Guar Gum is the ground endosperm of the seed of the plant Cyamopsis tetragonolobus. It has been widely cultivated for centuries in India, for both animal and human consumption, and today India meets nearly 85% of the worldwide demand for Guar Gum.

Guar is primarily grown in the states of Rajasthan, Haryana and Gujarat and to a very small extent in the states of Uttar Pradesh and Madhya Pradesh. However due to the recent rise in demand for Guar Gum, other Indian states such as Maharashtra and Andhra Pradesh have also started experimenting with Guar cultivation.

The Guar crop is sown after the first rains in June / July and is harvested after approximately 3 months. Guar is a hardy, drought-resistant plant and requires 3 to 4 moderate rains at intervals of 15 to 20 days.

The Guar plant sprouts bean-like pods that are 5-10 cms long and contains 8-10 seeds. Guar seeds are about 3 mm to 5 mm in diameter and are dicotyledonous i.e. they have two endosperm halves. Also known as Guar Splits, the endosperm halves are separated from the germ and hull using a combination of thermal and mechanical processes. Guar Splits are then milled to produce Guar Gum powder.

Physical and Chemical Characteristics

Guar Gum is a creamish-white bland-tasting powder that is almost odourless. It disperses readily in hot or cold water to form a viscous pseudoplastic sol.

Guar Gum is a polysaccharide. The galactomannan molecule is composed of a long straight chain of D-mannopyranose units with single membered side chains of D-galactopyranose units. The molecular weight of Guar Gum is estimated at between 200,000 and 250,000 Dalton.

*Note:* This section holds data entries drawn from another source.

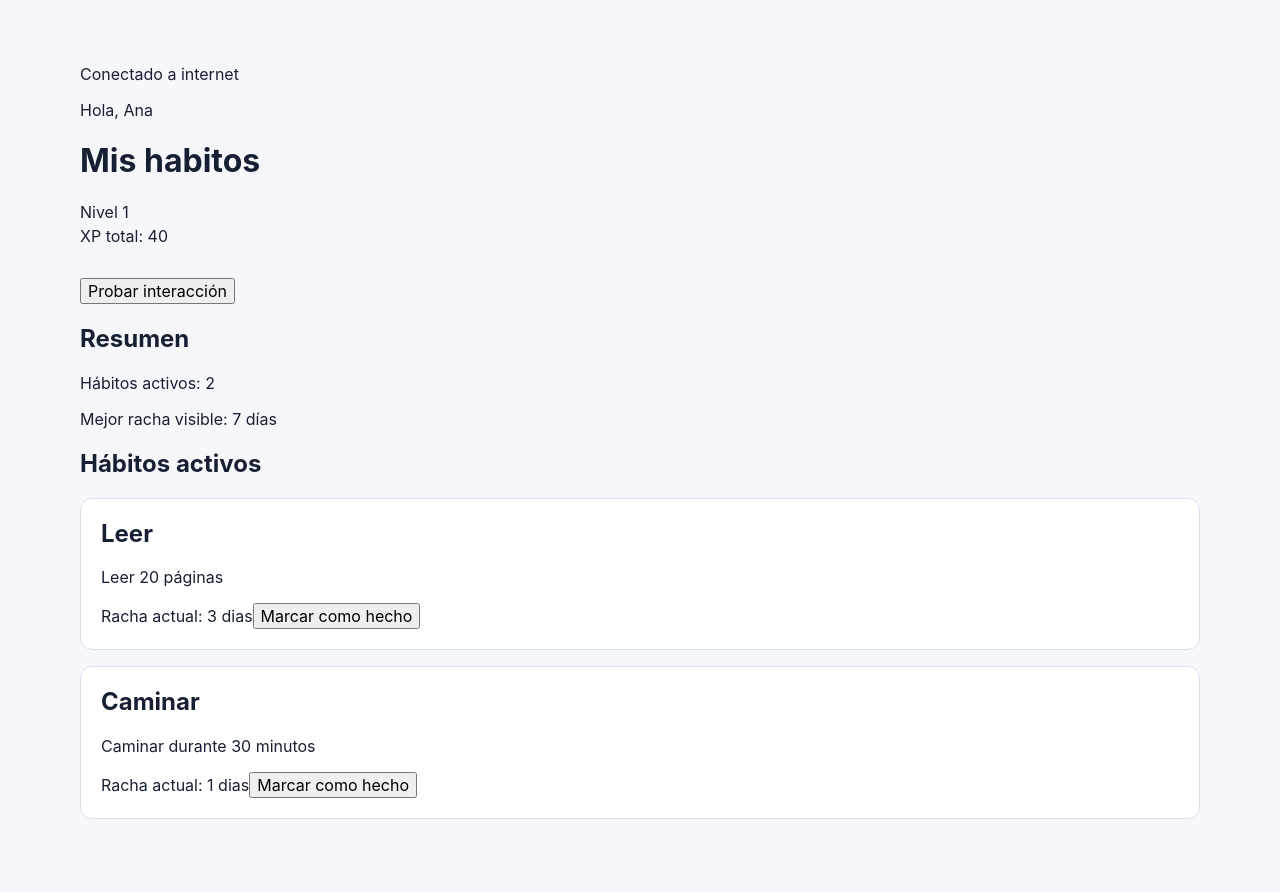
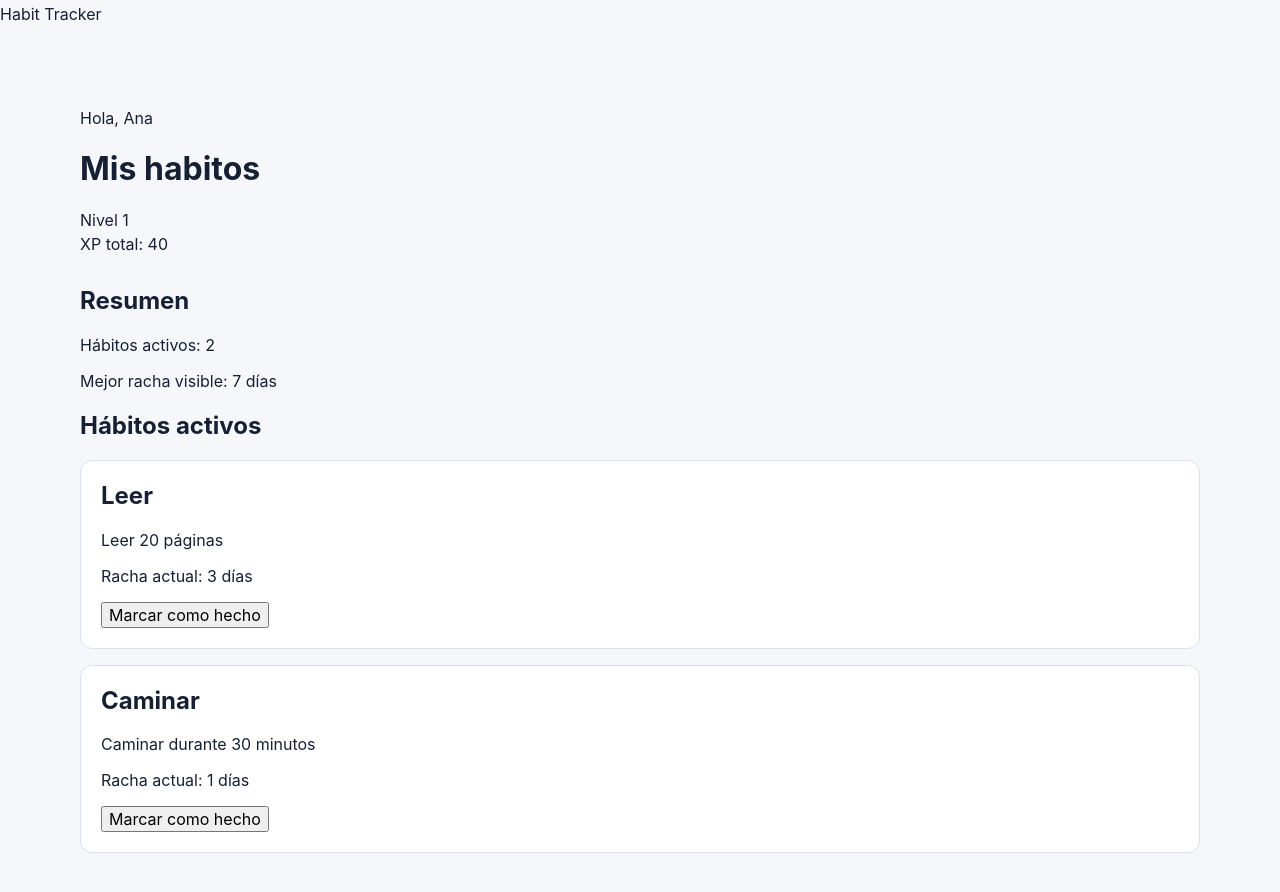
Before and after one commit to stivenosorio-dev/habit-tracker-frontend, a React (Vite) app: page / in a window 1280 px wide. Shown: the top 892 px of the page. Before the commit the page ends 867 px from the top, so only its background shows below. Built offline with nearby package versions, Linux system fonts and the light colour scheme.

Commit message:
refactor(frontend): organize app by features and responsibilities

```diff
--- a/src/App.jsx
+++ b/src/App.jsx
@@ -1,64 +1,13 @@
 import "./App.css";
-import DashboardHeader from "./features/habits/components/DashboardHeader";
-import HabitList from "./features/habits/components/HabitList";
 
-import { useState } from "react";
-import { useDocumentTitle } from "./features/habits/hooks/useDocumentTitle";
-import HabitSummary from "./features/habits/components/HabitSummary";
-import ConnectionStatus from "./features/shared/components/ConnectionStatus";
-const demoUser = {
-  id: 'user-demo',
-  displayName: 'Ana',
-  email: 'ana@example.com',
-  xpTotal: 40,
-  level: 1,
-  createdAt: '2026-08-17T20:00:00Z',
-}
-
-const demoHabits = [
-  {
-    id: 'habit-1',
-    name: 'Leer',
-    description: 'Leer 20 páginas',
-    category: 'Estudio',
-    currentStreak: 3,
-    longestStreak: 7,
-    active: true,
-  },
-  {
-    id: 'habit-2',
-    name: 'Caminar',
-    description: 'Caminar durante 30 minutos',
-    category: 'Salud',
-    currentStreak: 1,
-    longestStreak: 4,
-    active: true,
-  },
-]
+import AppLayout from "./layouts/AppLayout";
+import DashboardPage from "./features/habits/pages/DashboardPage";
 
 function App() {
-  const [message, setMessage] = useState('')
-
-  useDocumentTitle('Dashboard | Habit Tracker')
-
-  function handleDemoAction() {
-    setMessage('La acción local funcionó. Todavía no se ha enviado al backend.')
-  }
-
   return (
-    <main>
-      <ConnectionStatus />
-      <DashboardHeader user={demoUser} />
-
-      <button type="button" onClick={handleDemoAction}>
-        Probar interacción
-      </button>
-
-      {message && <p role="status">{message}</p>}
-
-      <HabitSummary habits={demoHabits} />
-      <HabitList habits={demoHabits} />
-    </main>
+    <AppLayout>
+      <DashboardPage />
+    </AppLayout>
   )
 }
 
--- /dev/null
+++ b/src/components/ui/Button.jsx
@@ -0,0 +1,9 @@
+function Button({ children, type = 'button', disabled = false, onClick }) {
+  return (
+    <button type={type} disabled={disabled} onClick={onClick}>
+      {children}
+    </button>
+  )
+}
+
+export default Button
--- a/src/features/habits/components/HabitCard.jsx
+++ b/src/features/habits/components/HabitCard.jsx
@@ -1,25 +1,22 @@
 import { useState } from "react";
+import Button from "../../../components/ui/Button";
 
-function HabitCFard({ habit }) {
-
-  const [markedLocally, setMarketLocally] = useState(false);
-
-  function handleMarketLocally(){
-    setMarketLocally(true);
-  }
-
+function HabitCard({ habit }) {
+  const [markedLocally, setMarkedLocally] = useState(false)
 
   return (
-    <article>
-      <h2>{habit.name}</h2>
-      <p>{habit.description}</p>
-      <span>Racha actual: {habit.currentStreak} dias</span>
-
-      <button type="button" onClick={handleMarketLocally} disabled={markedLocally}>
-        {markedLocally ? "Marcado localmente" : "Marcar como hecho"}
-      </button>
+    <article aria-labelledby={`habit-title-${habit.id}`}>
+      <h2 id={`habit-title-${habit.id}`}>{habit.name}</h2>
+      <p>{habit.description || 'Sin descripción'}</p>
+      <p>Racha actual: {habit.currentStreak} días</p>
+      <Button
+        onClick={() => setMarkedLocally(true)}
+        disabled={markedLocally}
+      >
+        {markedLocally ? 'Marcado localmente' : 'Marcar como hecho'}
+      </Button>
     </article>
-  );
+  )
 }
 
-export default HabitCFard;
+export default HabitCard
--- /dev/null
+++ b/src/features/habits/pages/DashboardPage.jsx
@@ -0,0 +1,45 @@
+import DashboardHeader from '../components/DashboardHeader.jsx'
+import HabitList from '../components/HabitList.jsx'
+import HabitSummary from '../components/HabitSummary.jsx'
+
+const demoUser = {
+  id: 'user-demo',
+  displayName: 'Ana',
+  email: 'ana@example.com',
+  xpTotal: 40,
+  level: 1,
+  createdAt: '2026-08-17T20:00:00Z',
+}
+
+const demoHabits = [
+  {
+    id: 'habit-1',
+    name: 'Leer',
+    description: 'Leer 20 páginas',
+    category: 'Estudio',
+    currentStreak: 3,
+    longestStreak: 7,
+    active: true,
+  },
+  {
+    id: 'habit-2',
+    name: 'Caminar',
+    description: 'Caminar durante 30 minutos',
+    category: 'Salud',
+    currentStreak: 1,
+    longestStreak: 4,
+    active: true,
+  },
+]
+
+function DashboardPage() {
+  return (
+    <main>
+      <DashboardHeader user={demoUser} />
+      <HabitSummary habits={demoHabits} />
+      <HabitList habits={demoHabits} />
+    </main>
+  )
+}
+
+export default DashboardPage
--- /dev/null
+++ b/src/layouts/AppLayout.jsx
@@ -0,0 +1,12 @@
+function AppLayout({ children }) {
+  return (
+    <div>
+      <header>
+        <p>Habit Tracker</p>
+      </header>
+      <div>{children}</div>
+    </div>
+  )
+}
+
+export default AppLayout
```
Also changed, not shown: src/features/habits/pages/HabitFormPage.jsx (added, +10 -0 lines).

Gel formation

Cohesive structural gels can be formed by adding borate ions, which act as cross-linking agents, to a hydrated alkaline Guar Gum solution.

Compatibility with other hydrocolloids

Guar Gum is compatible with most other hydrocolloids and water soluble polymers such as Agar, Arabic, Carrageenan, Karaya, Locust Bean Gum, Pectin, Propylene Glycol Alginate, Sodium Alginate, Tragacanth, Methylcellulose, CMC and Xanthan. It is also compatible with raw starches, most modified starches and many water soluble proteins.


Hydraulic Fracturing

Oil Well Drilling




Instant Noodles

Pet Food


Water Gel Explosives


Today the largest user of Guar Gum in the world is the oil & gas industry.

Hydraulic Fracturing: Guar Gum and its derivatives are used in the fracturing of oil and gas wells because of their ability to thicken water effectively at low concentration. They carry the sand or proppants needed to keep the fracture from closing when the pressure is released. They are reliable polymers that will hydrate in field waters under many conditions.

Guar Gum and its derivatives are used to formulate different types of fracturing fluids – linear gels, cross-linked gels and organometallic crosslinked fluids – which form the core of the hydraulic fracturing process.

Drilling: Guar Gum is used to control flow and as a protective colloid in oil well drilling muds.

Regulatory Information

CAS No.9000-30-0
FAO / WHORecognized as a Food Additive
USAGenerally Recognized as Safe (GRAS) as per Code of Federal Regulations (CFR 21)
EECE 412
HS Code13023230

Guar Gum Grades from Premcem

Fast Hydrating Guar Gum

GradeViscosity @ 3 minFree Flowing
PFHG-3535 cps minimumNo
PFHG-3737 cps minimumNo
PFHG-4040 cps minimumNo
PFHG-35F35 cps minimumYes

Hydration Viscosities for a 40 lb system in 2% KCl using a Fann 35 with R1B1 at 511s¯¹

Regular Guar Gum – Food and Industrial

Particle SizeViscosity Range
60 mesh300 cps – 2500 cps
100 mesh1000 cps – 4500 cps
200 mesh2000 cps – 7500 cps

Grades can also be customized as per customer’s requirement.